## The task
Below are some entries; can you quote all of them exactly?

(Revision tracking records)
··········

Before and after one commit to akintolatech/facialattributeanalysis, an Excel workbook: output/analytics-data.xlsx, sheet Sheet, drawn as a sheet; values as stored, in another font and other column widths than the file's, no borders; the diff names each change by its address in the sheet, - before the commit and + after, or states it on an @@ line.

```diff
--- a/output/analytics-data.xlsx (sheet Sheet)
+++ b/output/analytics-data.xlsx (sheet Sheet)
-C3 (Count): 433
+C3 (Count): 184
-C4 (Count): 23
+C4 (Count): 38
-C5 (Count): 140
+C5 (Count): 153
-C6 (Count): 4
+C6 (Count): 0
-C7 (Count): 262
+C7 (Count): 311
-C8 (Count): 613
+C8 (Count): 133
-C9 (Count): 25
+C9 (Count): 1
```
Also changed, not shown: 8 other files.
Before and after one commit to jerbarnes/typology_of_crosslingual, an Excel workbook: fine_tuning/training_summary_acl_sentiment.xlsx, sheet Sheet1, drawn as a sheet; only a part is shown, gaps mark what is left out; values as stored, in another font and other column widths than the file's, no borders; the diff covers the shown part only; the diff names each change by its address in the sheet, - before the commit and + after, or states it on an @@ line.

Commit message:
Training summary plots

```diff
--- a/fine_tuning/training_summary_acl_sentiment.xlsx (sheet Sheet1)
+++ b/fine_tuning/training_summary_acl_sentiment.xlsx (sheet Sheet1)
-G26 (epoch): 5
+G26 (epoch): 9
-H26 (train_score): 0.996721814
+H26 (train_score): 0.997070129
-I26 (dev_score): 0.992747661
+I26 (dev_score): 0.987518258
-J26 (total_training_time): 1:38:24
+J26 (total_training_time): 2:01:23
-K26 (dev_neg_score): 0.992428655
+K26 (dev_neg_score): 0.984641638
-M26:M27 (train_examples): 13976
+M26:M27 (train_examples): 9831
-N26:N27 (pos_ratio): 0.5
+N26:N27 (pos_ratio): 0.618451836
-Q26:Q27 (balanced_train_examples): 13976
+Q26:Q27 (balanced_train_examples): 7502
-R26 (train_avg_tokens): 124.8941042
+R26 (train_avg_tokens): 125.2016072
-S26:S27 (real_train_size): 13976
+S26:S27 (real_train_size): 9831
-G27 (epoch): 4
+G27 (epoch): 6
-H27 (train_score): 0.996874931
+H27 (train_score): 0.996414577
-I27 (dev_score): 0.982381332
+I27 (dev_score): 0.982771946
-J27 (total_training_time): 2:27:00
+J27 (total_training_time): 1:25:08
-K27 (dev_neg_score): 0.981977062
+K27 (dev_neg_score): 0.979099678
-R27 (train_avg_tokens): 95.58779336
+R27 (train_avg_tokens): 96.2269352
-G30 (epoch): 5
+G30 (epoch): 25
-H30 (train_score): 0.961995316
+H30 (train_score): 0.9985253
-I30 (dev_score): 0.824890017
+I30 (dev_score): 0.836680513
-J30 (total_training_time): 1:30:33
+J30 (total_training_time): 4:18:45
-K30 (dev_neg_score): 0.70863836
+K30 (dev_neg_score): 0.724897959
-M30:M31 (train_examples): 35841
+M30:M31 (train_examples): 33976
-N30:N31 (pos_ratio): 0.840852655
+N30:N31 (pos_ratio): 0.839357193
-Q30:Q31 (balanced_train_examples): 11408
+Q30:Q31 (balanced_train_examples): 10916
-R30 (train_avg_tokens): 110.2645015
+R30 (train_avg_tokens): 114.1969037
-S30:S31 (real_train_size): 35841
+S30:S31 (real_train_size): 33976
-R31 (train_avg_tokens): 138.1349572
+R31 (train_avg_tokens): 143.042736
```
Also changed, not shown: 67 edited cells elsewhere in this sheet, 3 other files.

··········

## Solved problem
Before and after one commit to akintolatech/facialattributeanalysis, an Excel workbook: output/analytics-data.xlsx, sheet Sheet, drawn as a sheet; values as stored, in another font and other column widths than the file's, no borders; the diff names each change by its address in the sheet, - before the commit and + after, or states it on an @@ line.

```diff
--- a/output/analytics-data.xlsx (sheet Sheet)
+++ b/output/analytics-data.xlsx (sheet Sheet)
-C3 (Count): 433
+C3 (Count): 184
-C4 (Count): 23
+C4 (Count): 38
-C5 (Count): 140
+C5 (Count): 153
-C6 (Count): 4
+C6 (Count): 0
-C7 (Count): 262
+C7 (Count): 311
-C8 (Count): 613
+C8 (Count): 133
-C9 (Count): 25
+C9 (Count): 1
```
Also changed, not shown: 8 other files.
Before and after one commit to jerbarnes/typology_of_crosslingual, an Excel workbook: fine_tuning/training_summary_acl_sentiment.xlsx, sheet Sheet1, drawn as a sheet; only a part is shown, gaps mark what is left out; values as stored, in another font and other column widths than the file's, no borders; the diff covers the shown part only; the diff names each change by its address in the sheet, - before the commit and + after, or states it on an @@ line.

Commit message:
Training summary plots

```diff
--- a/fine_tuning/training_summary_acl_sentiment.xlsx (sheet Sheet1)
+++ b/fine_tuning/training_summary_acl_sentiment.xlsx (sheet Sheet1)
-G26 (epoch): 5
+G26 (epoch): 9
-H26 (train_score): 0.996721814
+H26 (train_score): 0.997070129
-I26 (dev_score): 0.992747661
+I26 (dev_score): 0.987518258
-J26 (total_training_time): 1:38:24
+J26 (total_training_time): 2:01:23
-K26 (dev_neg_score): 0.992428655
+K26 (dev_neg_score): 0.984641638
-M26:M27 (train_examples): 13976
+M26:M27 (train_examples): 9831
-N26:N27 (pos_ratio): 0.5
+N26:N27 (pos_ratio): 0.618451836
-Q26:Q27 (balanced_train_examples): 13976
+Q26:Q27 (balanced_train_examples): 7502
-R26 (train_avg_tokens): 124.8941042
+R26 (train_avg_tokens): 125.2016072
-S26:S27 (real_train_size): 13976
+S26:S27 (real_train_size): 9831
-G27 (epoch): 4
+G27 (epoch): 6
-H27 (train_score): 0.996874931
+H27 (train_score): 0.996414577
-I27 (dev_score): 0.982381332
+I27 (dev_score): 0.982771946
-J27 (total_training_time): 2:27:00
+J27 (total_training_time): 1:25:08
-K27 (dev_neg_score): 0.981977062
+K27 (dev_neg_score): 0.979099678
-R27 (train_avg_tokens): 95.58779336
+R27 (train_avg_tokens): 96.2269352
-G30 (epoch): 5
+G30 (epoch): 25
-H30 (train_score): 0.961995316
+H30 (train_score): 0.9985253
-I30 (dev_score): 0.824890017
+I30 (dev_score): 0.836680513
-J30 (total_training_time): 1:30:33
+J30 (total_training_time): 4:18:45
-K30 (dev_neg_score): 0.70863836
+K30 (dev_neg_score): 0.724897959
-M30:M31 (train_examples): 35841
+M30:M31 (train_examples): 33976
-N30:N31 (pos_ratio): 0.840852655
+N30:N31 (pos_ratio): 0.839357193
-Q30:Q31 (balanced_train_examples): 11408
+Q30:Q31 (balanced_train_examples): 10916
-R30 (train_avg_tokens): 110.2645015
+R30 (train_avg_tokens): 114.1969037
-S30:S31 (real_train_size): 35841
+S30:S31 (real_train_size): 33976
-R31 (train_avg_tokens): 138.1349572
+R31 (train_avg_tokens): 143.042736
```
Also changed, not shown: 67 edited cells elsewhere in this sheet, 3 other files.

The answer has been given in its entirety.